▶ What to work on:
Beginning with the first entry, restate the data word for word and leave out the images.
(Beginning of Data provided)
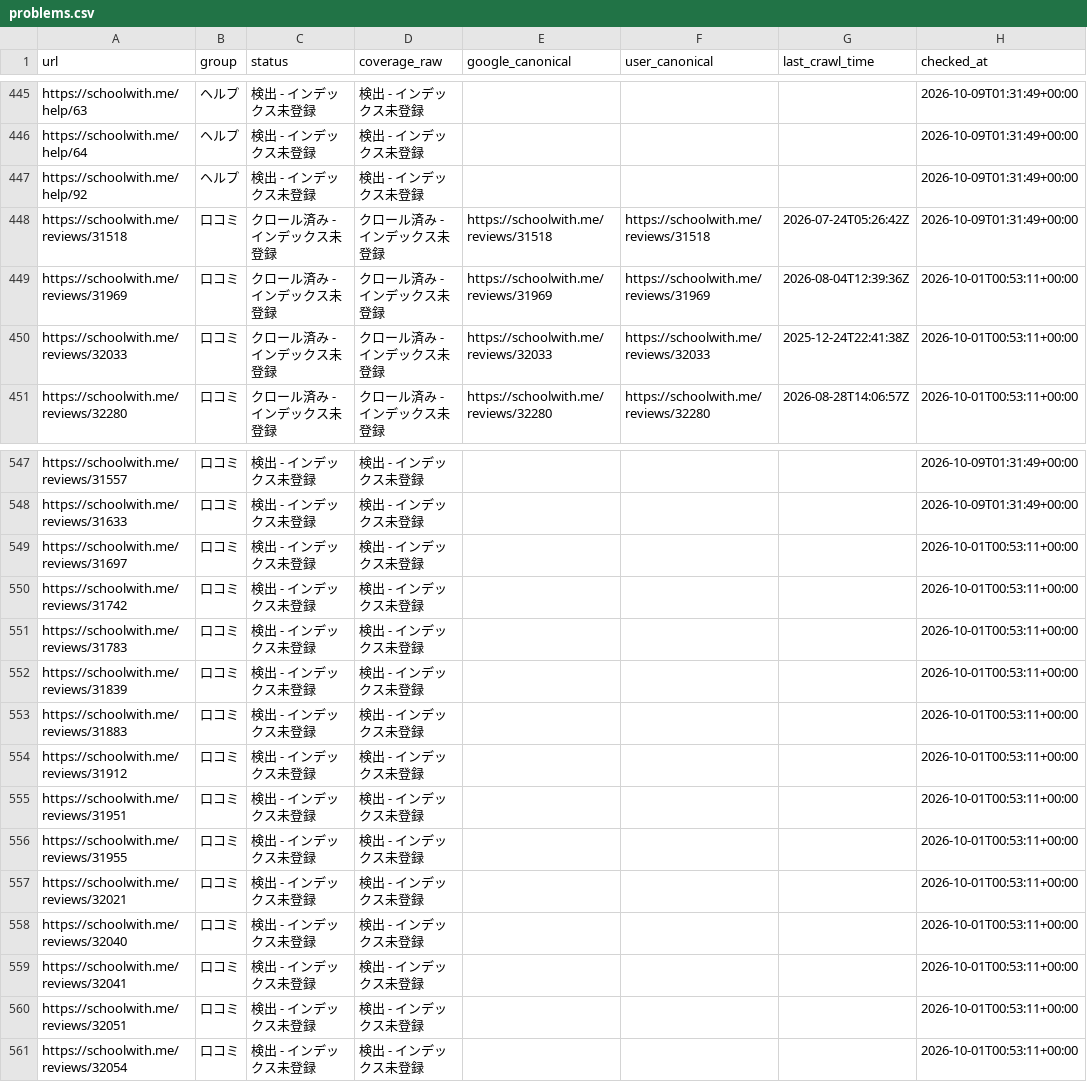
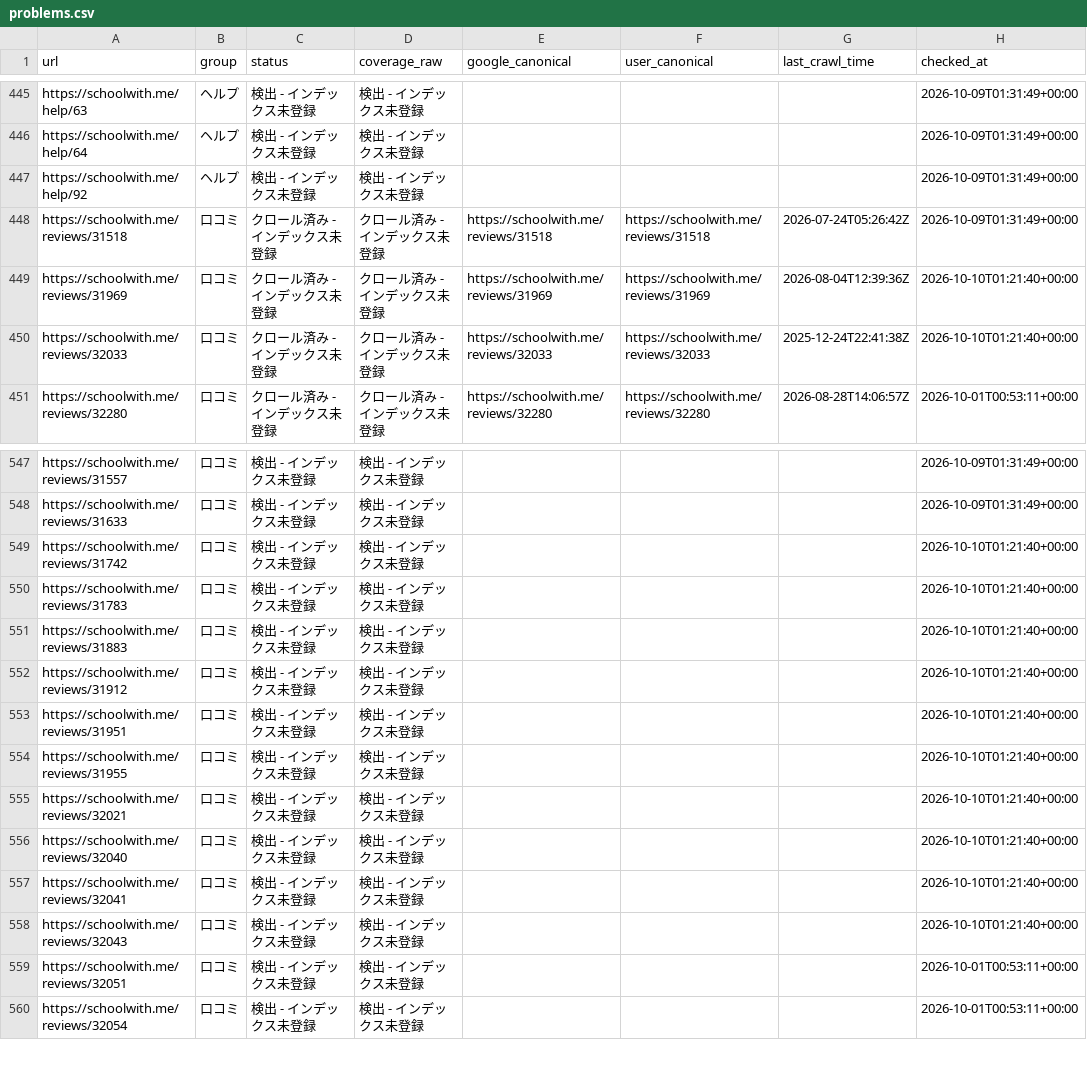
Before and after one commit to riku0704/sw-noindex-tracking, a CSV file: docs/index-status/problems.csv, drawn as a sheet; only a part is shown, gaps mark what is left out.

```diff
--- a/docs/index-status/problems.csv
+++ b/docs/index-status/problems.csv
@@ -448,4 +448,4 @@ https://schoolwith.me/help/92,ヘルプ,検出 - インデックス未登録,検
 https://schoolwith.me/reviews/31518,口コミ,クロール済み - インデックス未登録,クロール済み - インデックス未登録,https://schoolwith.me/reviews/31518,https://schoolwith.me/reviews/31518,2026-07-24T05:26:42Z,2026-10-09T01:31:49+00:00
-https://schoolwith.me/reviews/31969,口コミ,クロール済み - インデックス未登録,クロール済み - インデックス未登録,https://schoolwith.me/reviews/31969,https://schoolwith.me/reviews/31969,2026-08-04T12:39:36Z,2026-10-01T00:53:11+00:00
-https://schoolwith.me/reviews/32033,口コミ,クロール済み - インデックス未登録,クロール済み - インデックス未登録,https://schoolwith.me/reviews/32033,https://schoolwith.me/reviews/32033,2025-12-24T22:41:38Z,2026-10-01T00:53:11+00:00
+https://schoolwith.me/reviews/31969,口コミ,クロール済み - インデックス未登録,クロール済み - インデックス未登録,https://schoolwith.me/reviews/31969,https://schoolwith.me/reviews/31969,2026-08-04T12:39:36Z,2026-10-10T01:21:40+00:00
+https://schoolwith.me/reviews/32033,口コミ,クロール済み - インデックス未登録,クロール済み - インデックス未登録,https://schoolwith.me/reviews/32033,https://schoolwith.me/reviews/32033,2025-12-24T22:41:38Z,2026-10-10T01:21:40+00:00
 https://schoolwith.me/reviews/32280,口コミ,クロール済み - インデックス未登録,クロール済み - インデックス未登録,https://schoolwith.me/reviews/32280,https://schoolwith.me/reviews/32280,2026-08-28T14:06:57Z,2026-10-01T00:53:11+00:00
@@ -548,13 +548,12 @@ https://schoolwith.me/reviews/31557,口コミ,検出 - インデックス未登
 https://schoolwith.me/reviews/31633,口コミ,検出 - インデックス未登録,検出 - インデックス未登録,,,,2026-10-09T01:31:49+00:00
-https://schoolwith.me/reviews/31697,口コミ,検出 - インデックス未登録,検出 - インデックス未登録,,,,2026-10-01T00:53:11+00:00
-https://schoolwith.me/reviews/31742,口コミ,検出 - インデックス未登録,検出 - インデックス未登録,,,,2026-10-01T00:53:11+00:00
-https://schoolwith.me/reviews/31783,口コミ,検出 - インデックス未登録,検出 - インデックス未登録,,,,2026-10-01T00:53:11+00:00
-https://schoolwith.me/reviews/31839,口コミ,検出 - インデックス未登録,検出 - インデックス未登録,,,,2026-10-01T00:53:11+00:00
-https://schoolwith.me/reviews/31883,口コミ,検出 - インデックス未登録,検出 - インデックス未登録,,,,2026-10-01T00:53:11+00:00
-https://schoolwith.me/reviews/31912,口コミ,検出 - インデックス未登録,検出 - インデックス未登録,,,,2026-10-01T00:53:11+00:00
-https://schoolwith.me/reviews/31951,口コミ,検出 - インデックス未登録,検出 - インデックス未登録,,,,2026-10-01T00:53:11+00:00
-https://schoolwith.me/reviews/31955,口コミ,検出 - インデックス未登録,検出 - インデックス未登録,,,,2026-10-01T00:53:11+00:00
-https://schoolwith.me/reviews/32021,口コミ,検出 - インデックス未登録,検出 - インデックス未登録,,,,2026-10-01T00:53:11+00:00
-https://schoolwith.me/reviews/32040,口コミ,検出 - インデックス未登録,検出 - インデックス未登録,,,,2026-10-01T00:53:11+00:00
-https://schoolwith.me/reviews/32041,口コミ,検出 - インデックス未登録,検出 - インデックス未登録,,,,2026-10-01T00:53:11+00:00
+https://schoolwith.me/reviews/31742,口コミ,検出 - インデックス未登録,検出 - インデックス未登録,,,,2026-10-10T01:21:40+00:00
+https://schoolwith.me/reviews/31783,口コミ,検出 - インデックス未登録,検出 - インデックス未登録,,,,2026-10-10T01:21:40+00:00
+https://schoolwith.me/reviews/31883,口コミ,検出 - インデックス未登録,検出 - インデックス未登録,,,,2026-10-10T01:21:40+00:00
+https://schoolwith.me/reviews/31912,口コミ,検出 - インデックス未登録,検出 - インデックス未登録,,,,2026-10-10T01:21:40+00:00
+https://schoolwith.me/reviews/31951,口コミ,検出 - インデックス未登録,検出 - インデックス未登録,,,,2026-10-10T01:21:40+00:00
+https://schoolwith.me/reviews/31955,口コミ,検出 - インデックス未登録,検出 - インデックス未登録,,,,2026-10-10T01:21:40+00:00
+https://schoolwith.me/reviews/32021,口コミ,検出 - インデックス未登録,検出 - インデックス未登録,,,,2026-10-10T01:21:40+00:00
+https://schoolwith.me/reviews/32040,口コミ,検出 - インデックス未登録,検出 - インデックス未登録,,,,2026-10-10T01:21:40+00:00
+https://schoolwith.me/reviews/32041,口コミ,検出 - インデックス未登録,検出 - インデックス未登録,,,,2026-10-10T01:21:40+00:00
+https://schoolwith.me/reviews/32043,口コミ,検出 - インデックス未登録,検出 - インデックス未登録,,,,2026-10-10T01:21:40+00:00
 https://schoolwith.me/reviews/32051,口コミ,検出 - インデックス未登録,検出 - インデックス未登録,,,,2026-10-01T00:53:11+00:00
```
Also changed, not shown: docs/index-status/changes.csv, index_status/daily.csv, 5 other files.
(End of Data provided)
▶ Answer to the problem:
Before and after one commit to riku0704/sw-noindex-tracking, a CSV file: docs/index-status/problems.csv, drawn as a sheet; only a part is shown, gaps mark what is left out.

```diff
--- a/docs/index-status/problems.csv
+++ b/docs/index-status/problems.csv
@@ -448,4 +448,4 @@ https://schoolwith.me/help/92,ヘルプ,検出 - インデックス未登録,検
 https://schoolwith.me/reviews/31518,口コミ,クロール済み - インデックス未登録,クロール済み - インデックス未登録,https://schoolwith.me/reviews/31518,https://schoolwith.me/reviews/31518,2026-07-24T05:26:42Z,2026-10-09T01:31:49+00:00
-https://schoolwith.me/reviews/31969,口コミ,クロール済み - インデックス未登録,クロール済み - インデックス未登録,https://schoolwith.me/reviews/31969,https://schoolwith.me/reviews/31969,2026-08-04T12:39:36Z,2026-10-01T00:53:11+00:00
-https://schoolwith.me/reviews/32033,口コミ,クロール済み - インデックス未登録,クロール済み - インデックス未登録,https://schoolwith.me/reviews/32033,https://schoolwith.me/reviews/32033,2025-12-24T22:41:38Z,2026-10-01T00:53:11+00:00
+https://schoolwith.me/reviews/31969,口コミ,クロール済み - インデックス未登録,クロール済み - インデックス未登録,https://schoolwith.me/reviews/31969,https://schoolwith.me/reviews/31969,2026-08-04T12:39:36Z,2026-10-10T01:21:40+00:00
+https://schoolwith.me/reviews/32033,口コミ,クロール済み - インデックス未登録,クロール済み - インデックス未登録,https://schoolwith.me/reviews/32033,https://schoolwith.me/reviews/32033,2025-12-24T22:41:38Z,2026-10-10T01:21:40+00:00
 https://schoolwith.me/reviews/32280,口コミ,クロール済み - インデックス未登録,クロール済み - インデックス未登録,https://schoolwith.me/reviews/32280,https://schoolwith.me/reviews/32280,2026-08-28T14:06:57Z,2026-10-01T00:53:11+00:00
@@ -548,13 +548,12 @@ https://schoolwith.me/reviews/31557,口コミ,検出 - インデックス未登
 https://schoolwith.me/reviews/31633,口コミ,検出 - インデックス未登録,検出 - インデックス未登録,,,,2026-10-09T01:31:49+00:00
-https://schoolwith.me/reviews/31697,口コミ,検出 - インデックス未登録,検出 - インデックス未登録,,,,2026-10-01T00:53:11+00:00
-https://schoolwith.me/reviews/31742,口コミ,検出 - インデックス未登録,検出 - インデックス未登録,,,,2026-10-01T00:53:11+00:00
-https://schoolwith.me/reviews/31783,口コミ,検出 - インデックス未登録,検出 - インデックス未登録,,,,2026-10-01T00:53:11+00:00
-https://schoolwith.me/reviews/31839,口コミ,検出 - インデックス未登録,検出 - インデックス未登録,,,,2026-10-01T00:53:11+00:00
-https://schoolwith.me/reviews/31883,口コミ,検出 - インデックス未登録,検出 - インデックス未登録,,,,2026-10-01T00:53:11+00:00
-https://schoolwith.me/reviews/31912,口コミ,検出 - インデックス未登録,検出 - インデックス未登録,,,,2026-10-01T00:53:11+00:00
-https://schoolwith.me/reviews/31951,口コミ,検出 - インデックス未登録,検出 - インデックス未登録,,,,2026-10-01T00:53:11+00:00
-https://schoolwith.me/reviews/31955,口コミ,検出 - インデックス未登録,検出 - インデックス未登録,,,,2026-10-01T00:53:11+00:00
-https://schoolwith.me/reviews/32021,口コミ,検出 - インデックス未登録,検出 - インデックス未登録,,,,2026-10-01T00:53:11+00:00
-https://schoolwith.me/reviews/32040,口コミ,検出 - インデックス未登録,検出 - インデックス未登録,,,,2026-10-01T00:53:11+00:00
-https://schoolwith.me/reviews/32041,口コミ,検出 - インデックス未登録,検出 - インデックス未登録,,,,2026-10-01T00:53:11+00:00
+https://schoolwith.me/reviews/31742,口コミ,検出 - インデックス未登録,検出 - インデックス未登録,,,,2026-10-10T01:21:40+00:00
+https://schoolwith.me/reviews/31783,口コミ,検出 - インデックス未登録,検出 - インデックス未登録,,,,2026-10-10T01:21:40+00:00
+https://schoolwith.me/reviews/31883,口コミ,検出 - インデックス未登録,検出 - インデックス未登録,,,,2026-10-10T01:21:40+00:00
+https://schoolwith.me/reviews/31912,口コミ,検出 - インデックス未登録,検出 - インデックス未登録,,,,2026-10-10T01:21:40+00:00
+https://schoolwith.me/reviews/31951,口コミ,検出 - インデックス未登録,検出 - インデックス未登録,,,,2026-10-10T01:21:40+00:00
+https://schoolwith.me/reviews/31955,口コミ,検出 - インデックス未登録,検出 - インデックス未登録,,,,2026-10-10T01:21:40+00:00
+https://schoolwith.me/reviews/32021,口コミ,検出 - インデックス未登録,検出 - インデックス未登録,,,,2026-10-10T01:21:40+00:00
+https://schoolwith.me/reviews/32040,口コミ,検出 - インデックス未登録,検出 - インデックス未登録,,,,2026-10-10T01:21:40+00:00
+https://schoolwith.me/reviews/32041,口コミ,検出 - インデックス未登録,検出 - インデックス未登録,,,,2026-10-10T01:21:40+00:00
+https://schoolwith.me/reviews/32043,口コミ,検出 - インデックス未登録,検出 - インデックス未登録,,,,2026-10-10T01:21:40+00:00
 https://schoolwith.me/reviews/32051,口コミ,検出 - インデックス未登録,検出 - インデックス未登録,,,,2026-10-01T00:53:11+00:00
```
Also changed, not shown: docs/index-status/changes.csv, index_status/daily.csv, 5 other files.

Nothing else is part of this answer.